Task statement:
Copy every record below exactly as written, but leave out the pictures.

━━━ Data extract ━━━

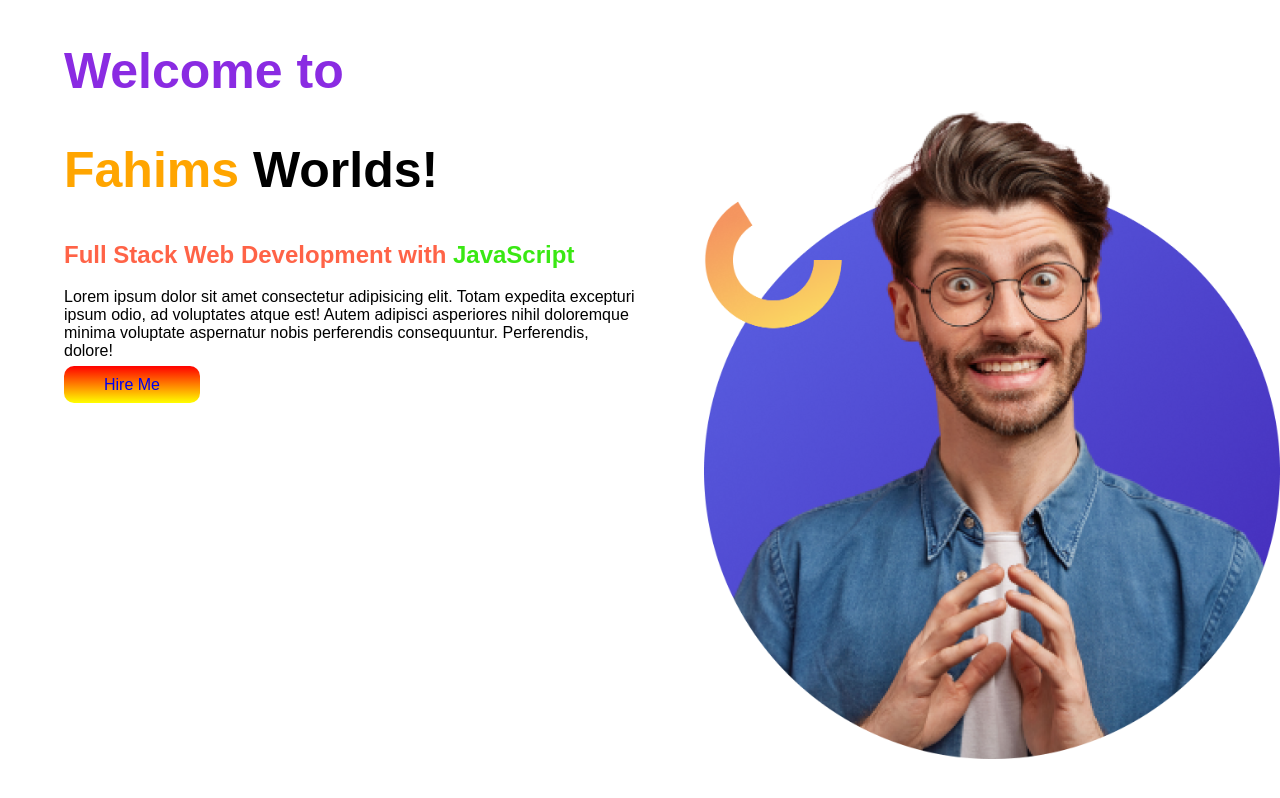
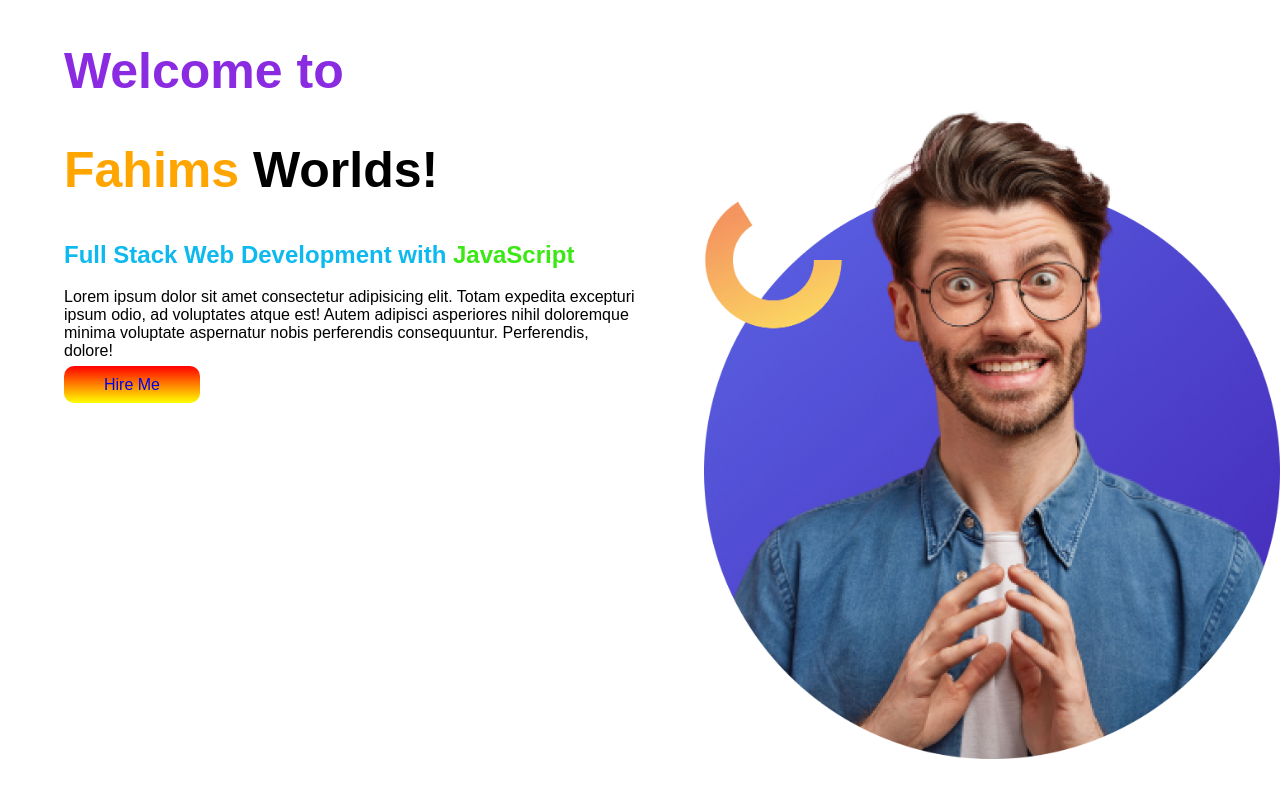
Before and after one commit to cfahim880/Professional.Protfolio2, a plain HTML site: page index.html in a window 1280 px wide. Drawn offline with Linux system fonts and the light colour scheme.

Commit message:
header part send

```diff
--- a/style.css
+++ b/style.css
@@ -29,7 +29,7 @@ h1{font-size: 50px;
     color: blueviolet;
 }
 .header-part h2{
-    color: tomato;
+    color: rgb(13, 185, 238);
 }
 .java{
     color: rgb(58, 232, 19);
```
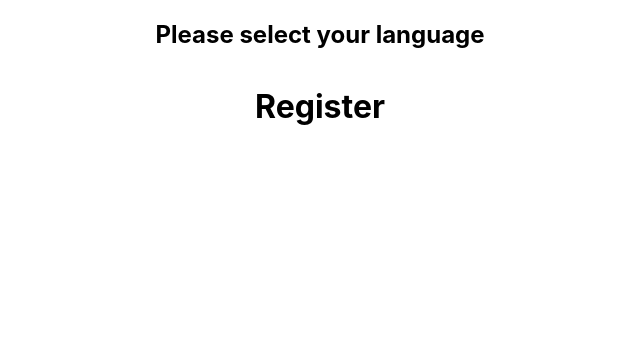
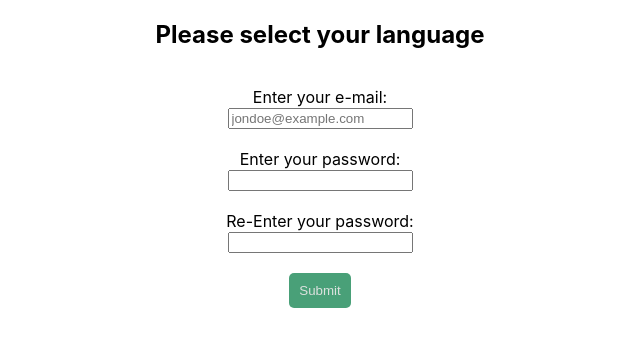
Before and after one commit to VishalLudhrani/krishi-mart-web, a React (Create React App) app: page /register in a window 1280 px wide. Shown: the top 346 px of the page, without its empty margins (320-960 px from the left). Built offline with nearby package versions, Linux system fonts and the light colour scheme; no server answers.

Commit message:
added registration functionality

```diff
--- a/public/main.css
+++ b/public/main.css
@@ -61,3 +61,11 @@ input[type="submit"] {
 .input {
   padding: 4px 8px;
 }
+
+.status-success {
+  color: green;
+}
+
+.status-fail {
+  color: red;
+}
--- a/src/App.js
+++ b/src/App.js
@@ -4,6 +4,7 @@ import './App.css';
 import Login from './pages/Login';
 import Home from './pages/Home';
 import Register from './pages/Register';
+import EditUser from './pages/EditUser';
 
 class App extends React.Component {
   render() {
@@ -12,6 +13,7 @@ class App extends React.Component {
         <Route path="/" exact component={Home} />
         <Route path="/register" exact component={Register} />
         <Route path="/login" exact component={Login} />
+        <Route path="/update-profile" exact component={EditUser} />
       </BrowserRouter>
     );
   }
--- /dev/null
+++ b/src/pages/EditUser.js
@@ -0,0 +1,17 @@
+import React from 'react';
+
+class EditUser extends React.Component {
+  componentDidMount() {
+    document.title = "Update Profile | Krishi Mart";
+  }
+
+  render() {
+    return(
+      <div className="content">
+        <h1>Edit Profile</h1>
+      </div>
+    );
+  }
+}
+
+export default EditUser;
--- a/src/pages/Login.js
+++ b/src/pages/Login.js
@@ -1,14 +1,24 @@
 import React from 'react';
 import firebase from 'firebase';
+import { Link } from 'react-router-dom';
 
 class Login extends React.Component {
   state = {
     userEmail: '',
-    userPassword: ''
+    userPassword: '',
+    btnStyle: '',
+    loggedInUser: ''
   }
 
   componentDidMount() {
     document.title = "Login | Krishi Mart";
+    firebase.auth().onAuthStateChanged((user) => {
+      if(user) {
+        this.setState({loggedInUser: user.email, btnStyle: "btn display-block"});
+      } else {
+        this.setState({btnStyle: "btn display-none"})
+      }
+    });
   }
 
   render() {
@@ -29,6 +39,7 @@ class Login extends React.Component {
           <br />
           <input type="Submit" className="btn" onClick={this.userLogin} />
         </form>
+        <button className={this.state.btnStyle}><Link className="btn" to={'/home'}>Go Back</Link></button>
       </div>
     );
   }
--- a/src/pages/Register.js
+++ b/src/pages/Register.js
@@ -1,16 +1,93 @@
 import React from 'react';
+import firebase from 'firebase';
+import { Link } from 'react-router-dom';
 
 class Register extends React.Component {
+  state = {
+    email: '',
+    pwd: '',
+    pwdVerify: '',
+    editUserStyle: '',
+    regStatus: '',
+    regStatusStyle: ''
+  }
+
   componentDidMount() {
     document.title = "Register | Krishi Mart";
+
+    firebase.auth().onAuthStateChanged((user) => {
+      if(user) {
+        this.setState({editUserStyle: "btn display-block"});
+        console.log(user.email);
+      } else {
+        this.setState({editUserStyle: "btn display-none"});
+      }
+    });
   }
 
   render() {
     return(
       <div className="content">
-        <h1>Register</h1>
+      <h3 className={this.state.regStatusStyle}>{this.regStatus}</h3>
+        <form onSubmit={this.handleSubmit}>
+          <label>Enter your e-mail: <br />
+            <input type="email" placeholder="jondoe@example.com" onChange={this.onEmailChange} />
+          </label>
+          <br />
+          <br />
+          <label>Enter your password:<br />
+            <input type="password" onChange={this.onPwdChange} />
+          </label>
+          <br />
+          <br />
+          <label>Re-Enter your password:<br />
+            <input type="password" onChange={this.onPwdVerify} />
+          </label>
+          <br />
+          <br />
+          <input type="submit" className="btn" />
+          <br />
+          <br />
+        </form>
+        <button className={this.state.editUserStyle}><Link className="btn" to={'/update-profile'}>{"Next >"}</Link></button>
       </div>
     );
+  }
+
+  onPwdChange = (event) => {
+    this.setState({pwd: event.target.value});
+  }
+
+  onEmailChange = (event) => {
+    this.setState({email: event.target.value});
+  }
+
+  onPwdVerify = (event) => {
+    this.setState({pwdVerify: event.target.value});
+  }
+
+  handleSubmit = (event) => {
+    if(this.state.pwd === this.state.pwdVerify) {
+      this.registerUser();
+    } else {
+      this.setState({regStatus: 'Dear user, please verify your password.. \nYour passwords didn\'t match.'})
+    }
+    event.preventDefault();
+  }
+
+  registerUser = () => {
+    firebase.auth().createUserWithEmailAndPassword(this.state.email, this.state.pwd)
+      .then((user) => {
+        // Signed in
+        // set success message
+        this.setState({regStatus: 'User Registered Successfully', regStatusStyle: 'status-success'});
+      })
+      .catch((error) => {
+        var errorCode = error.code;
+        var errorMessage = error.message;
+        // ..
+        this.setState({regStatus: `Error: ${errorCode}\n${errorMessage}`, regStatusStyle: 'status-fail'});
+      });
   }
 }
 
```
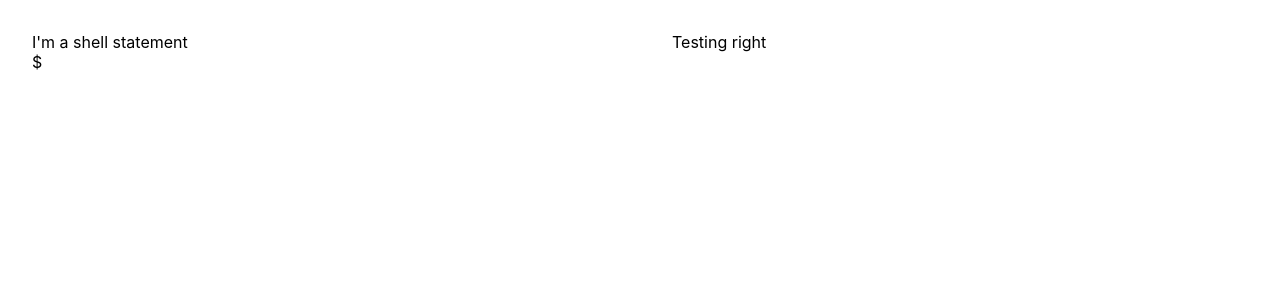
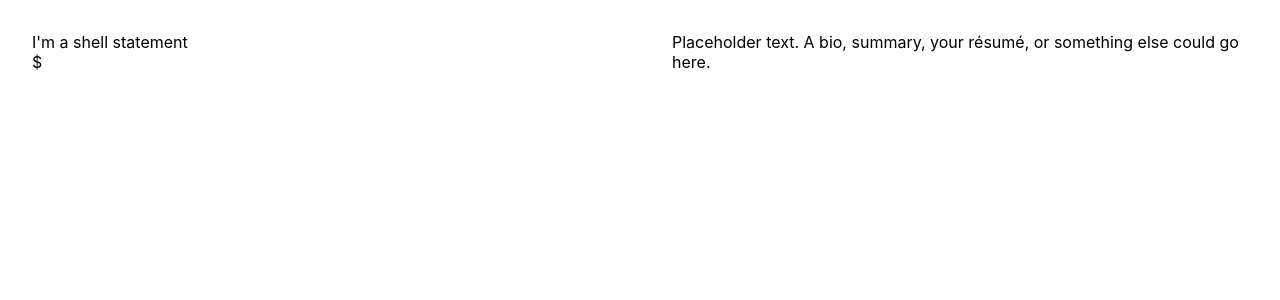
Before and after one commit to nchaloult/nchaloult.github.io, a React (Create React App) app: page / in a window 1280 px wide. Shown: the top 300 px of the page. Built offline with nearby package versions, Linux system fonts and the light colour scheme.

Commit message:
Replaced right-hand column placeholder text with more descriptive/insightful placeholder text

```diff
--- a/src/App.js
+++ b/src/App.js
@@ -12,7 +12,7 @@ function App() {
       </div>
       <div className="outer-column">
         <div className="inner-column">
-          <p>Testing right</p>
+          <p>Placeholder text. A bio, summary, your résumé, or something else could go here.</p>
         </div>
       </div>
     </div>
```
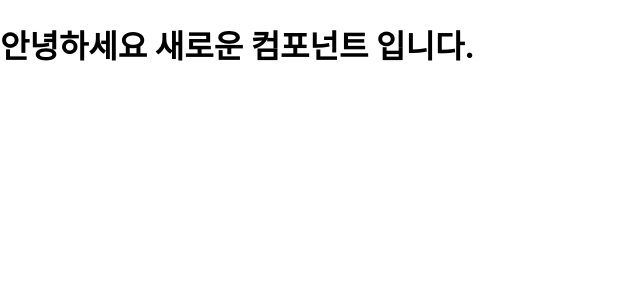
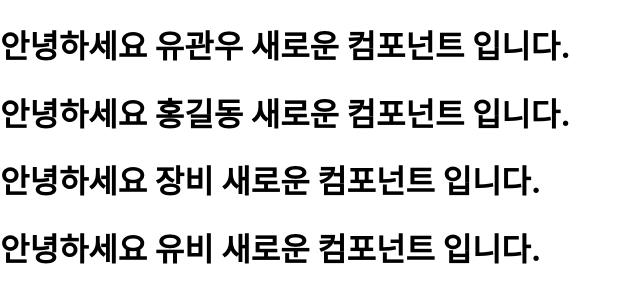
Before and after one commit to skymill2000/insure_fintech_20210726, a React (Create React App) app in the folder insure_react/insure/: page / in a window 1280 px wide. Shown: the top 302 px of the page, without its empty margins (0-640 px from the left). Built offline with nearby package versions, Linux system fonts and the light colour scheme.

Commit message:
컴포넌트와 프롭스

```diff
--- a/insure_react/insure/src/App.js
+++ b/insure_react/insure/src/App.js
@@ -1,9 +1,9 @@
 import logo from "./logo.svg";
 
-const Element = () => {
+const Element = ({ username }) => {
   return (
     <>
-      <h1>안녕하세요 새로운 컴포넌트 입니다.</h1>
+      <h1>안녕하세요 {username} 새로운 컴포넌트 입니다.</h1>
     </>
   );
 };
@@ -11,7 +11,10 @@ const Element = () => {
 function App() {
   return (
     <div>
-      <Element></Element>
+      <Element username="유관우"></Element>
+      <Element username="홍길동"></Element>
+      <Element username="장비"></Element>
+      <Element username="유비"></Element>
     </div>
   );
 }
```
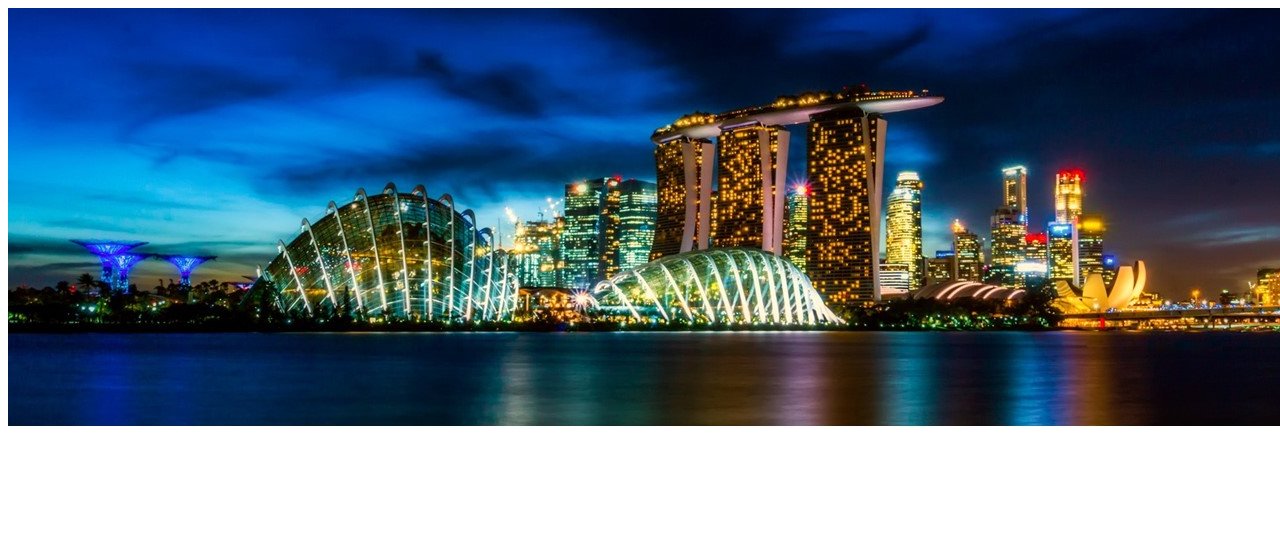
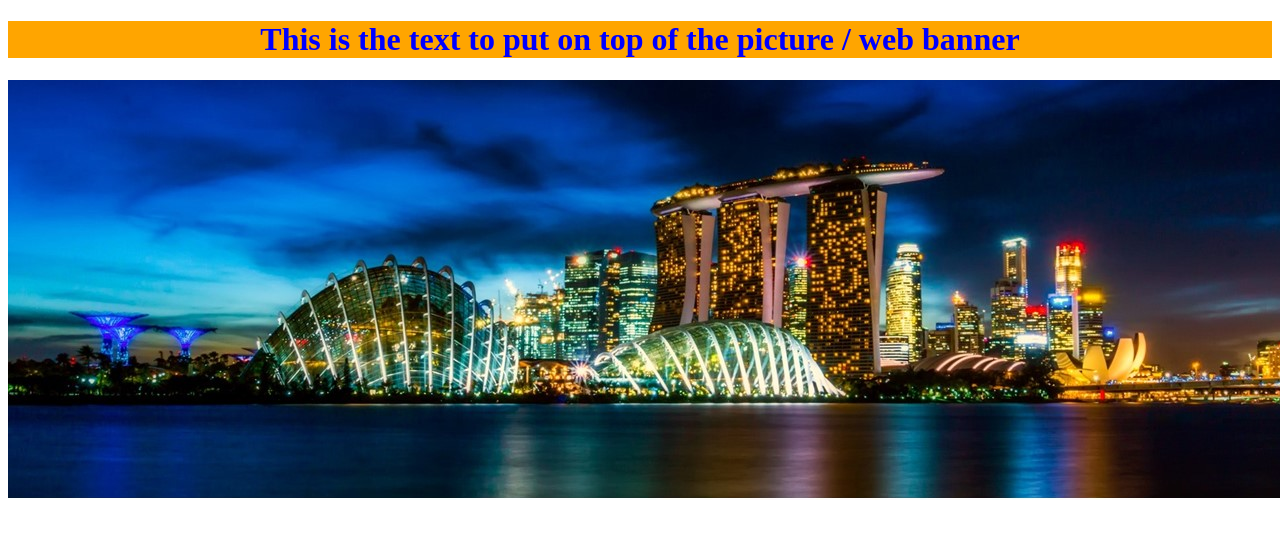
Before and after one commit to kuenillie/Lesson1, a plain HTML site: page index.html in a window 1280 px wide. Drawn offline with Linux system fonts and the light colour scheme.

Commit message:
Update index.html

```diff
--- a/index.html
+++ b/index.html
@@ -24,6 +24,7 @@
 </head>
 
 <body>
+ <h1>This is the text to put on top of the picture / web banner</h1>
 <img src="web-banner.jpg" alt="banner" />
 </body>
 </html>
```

━━━

Solution to the problem:
Before and after one commit to cfahim880/Professional.Protfolio2, a plain HTML site: page index.html in a window 1280 px wide. Drawn offline with Linux system fonts and the light colour scheme.

Commit message:
header part send

```diff
--- a/style.css
+++ b/style.css
@@ -29,7 +29,7 @@ h1{font-size: 50px;
     color: blueviolet;
 }
 .header-part h2{
-    color: tomato;
+    color: rgb(13, 185, 238);
 }
 .java{
     color: rgb(58, 232, 19);
```
Before and after one commit to VishalLudhrani/krishi-mart-web, a React (Create React App) app: page /register in a window 1280 px wide. Shown: the top 346 px of the page, without its empty margins (320-960 px from the left). Built offline with nearby package versions, Linux system fonts and the light colour scheme; no server answers.

Commit message:
added registration functionality

```diff
--- a/public/main.css
+++ b/public/main.css
@@ -61,3 +61,11 @@ input[type="submit"] {
 .input {
   padding: 4px 8px;
 }
+
+.status-success {
+  color: green;
+}
+
+.status-fail {
+  color: red;
+}
--- a/src/App.js
+++ b/src/App.js
@@ -4,6 +4,7 @@ import './App.css';
 import Login from './pages/Login';
 import Home from './pages/Home';
 import Register from './pages/Register';
+import EditUser from './pages/EditUser';
 
 class App extends React.Component {
   render() {
@@ -12,6 +13,7 @@ class App extends React.Component {
         <Route path="/" exact component={Home} />
         <Route path="/register" exact component={Register} />
         <Route path="/login" exact component={Login} />
+        <Route path="/update-profile" exact component={EditUser} />
       </BrowserRouter>
     );
   }
--- /dev/null
+++ b/src/pages/EditUser.js
@@ -0,0 +1,17 @@
+import React from 'react';
+
+class EditUser extends React.Component {
+  componentDidMount() {
+    document.title = "Update Profile | Krishi Mart";
+  }
+
+  render() {
+    return(
+      <div className="content">
+        <h1>Edit Profile</h1>
+      </div>
+    );
+  }
+}
+
+export default EditUser;
--- a/src/pages/Login.js
+++ b/src/pages/Login.js
@@ -1,14 +1,24 @@
 import React from 'react';
 import firebase from 'firebase';
+import { Link } from 'react-router-dom';
 
 class Login extends React.Component {
   state = {
     userEmail: '',
-    userPassword: ''
+    userPassword: '',
+    btnStyle: '',
+    loggedInUser: ''
   }
 
   componentDidMount() {
     document.title = "Login | Krishi Mart";
+    firebase.auth().onAuthStateChanged((user) => {
+      if(user) {
+        this.setState({loggedInUser: user.email, btnStyle: "btn display-block"});
+      } else {
+        this.setState({btnStyle: "btn display-none"})
+      }
+    });
   }
 
   render() {
@@ -29,6 +39,7 @@ class Login extends React.Component {
           <br />
           <input type="Submit" className="btn" onClick={this.userLogin} />
         </form>
+        <button className={this.state.btnStyle}><Link className="btn" to={'/home'}>Go Back</Link></button>
       </div>
     );
   }
--- a/src/pages/Register.js
+++ b/src/pages/Register.js
@@ -1,16 +1,93 @@
 import React from 'react';
+import firebase from 'firebase';
+import { Link } from 'react-router-dom';
 
 class Register extends React.Component {
+  state = {
+    email: '',
+    pwd: '',
+    pwdVerify: '',
+    editUserStyle: '',
+    regStatus: '',
+    regStatusStyle: ''
+  }
+
   componentDidMount() {
     document.title = "Register | Krishi Mart";
+
+    firebase.auth().onAuthStateChanged((user) => {
+      if(user) {
+        this.setState({editUserStyle: "btn display-block"});
+        console.log(user.email);
+      } else {
+        this.setState({editUserStyle: "btn display-none"});
+      }
+    });
   }
 
   render() {
     return(
       <div className="content">
-        <h1>Register</h1>
+      <h3 className={this.state.regStatusStyle}>{this.regStatus}</h3>
+        <form onSubmit={this.handleSubmit}>
+          <label>Enter your e-mail: <br />
+            <input type="email" placeholder="jondoe@example.com" onChange={this.onEmailChange} />
+          </label>
+          <br />
+          <br />
+          <label>Enter your password:<br />
+            <input type="password" onChange={this.onPwdChange} />
+          </label>
+          <br />
+          <br />
+          <label>Re-Enter your password:<br />
+            <input type="password" onChange={this.onPwdVerify} />
+          </label>
+          <br />
+          <br />
+          <input type="submit" className="btn" />
+          <br />
+          <br />
+        </form>
+        <button className={this.state.editUserStyle}><Link className="btn" to={'/update-profile'}>{"Next >"}</Link></button>
       </div>
     );
+  }
+
+  onPwdChange = (event) => {
+    this.setState({pwd: event.target.value});
+  }
+
+  onEmailChange = (event) => {
+    this.setState({email: event.target.value});
+  }
+
+  onPwdVerify = (event) => {
+    this.setState({pwdVerify: event.target.value});
+  }
+
+  handleSubmit = (event) => {
+    if(this.state.pwd === this.state.pwdVerify) {
+      this.registerUser();
+    } else {
+      this.setState({regStatus: 'Dear user, please verify your password.. \nYour passwords didn\'t match.'})
+    }
+    event.preventDefault();
+  }
+
+  registerUser = () => {
+    firebase.auth().createUserWithEmailAndPassword(this.state.email, this.state.pwd)
+      .then((user) => {
+        // Signed in
+        // set success message
+        this.setState({regStatus: 'User Registered Successfully', regStatusStyle: 'status-success'});
+      })
+      .catch((error) => {
+        var errorCode = error.code;
+        var errorMessage = error.message;
+        // ..
+        this.setState({regStatus: `Error: ${errorCode}\n${errorMessage}`, regStatusStyle: 'status-fail'});
+      });
   }
 }
 
```
Before and after one commit to nchaloult/nchaloult.github.io, a React (Create React App) app: page / in a window 1280 px wide. Shown: the top 300 px of the page. Built offline with nearby package versions, Linux system fonts and the light colour scheme.

Commit message:
Replaced right-hand column placeholder text with more descriptive/insightful placeholder text

```diff
--- a/src/App.js
+++ b/src/App.js
@@ -12,7 +12,7 @@ function App() {
       </div>
       <div className="outer-column">
         <div className="inner-column">
-          <p>Testing right</p>
+          <p>Placeholder text. A bio, summary, your résumé, or something else could go here.</p>
         </div>
       </div>
     </div>
```
Before and after one commit to skymill2000/insure_fintech_20210726, a React (Create React App) app in the folder insure_react/insure/: page / in a window 1280 px wide. Shown: the top 302 px of the page, without its empty margins (0-640 px from the left). Built offline with nearby package versions, Linux system fonts and the light colour scheme.

Commit message:
컴포넌트와 프롭스

```diff
--- a/insure_react/insure/src/App.js
+++ b/insure_react/insure/src/App.js
@@ -1,9 +1,9 @@
 import logo from "./logo.svg";
 
-const Element = () => {
+const Element = ({ username }) => {
   return (
     <>
-      <h1>안녕하세요 새로운 컴포넌트 입니다.</h1>
+      <h1>안녕하세요 {username} 새로운 컴포넌트 입니다.</h1>
     </>
   );
 };
@@ -11,7 +11,10 @@ const Element = () => {
 function App() {
   return (
     <div>
-      <Element></Element>
+      <Element username="유관우"></Element>
+      <Element username="홍길동"></Element>
+      <Element username="장비"></Element>
+      <Element username="유비"></Element>
     </div>
   );
 }
```
Before and after one commit to kuenillie/Lesson1, a plain HTML site: page index.html in a window 1280 px wide. Drawn offline with Linux system fonts and the light colour scheme.

Commit message:
Update index.html

```diff
--- a/index.html
+++ b/index.html
@@ -24,6 +24,7 @@
 </head>
 
 <body>
+ <h1>This is the text to put on top of the picture / web banner</h1>
 <img src="web-banner.jpg" alt="banner" />
 </body>
 </html>
```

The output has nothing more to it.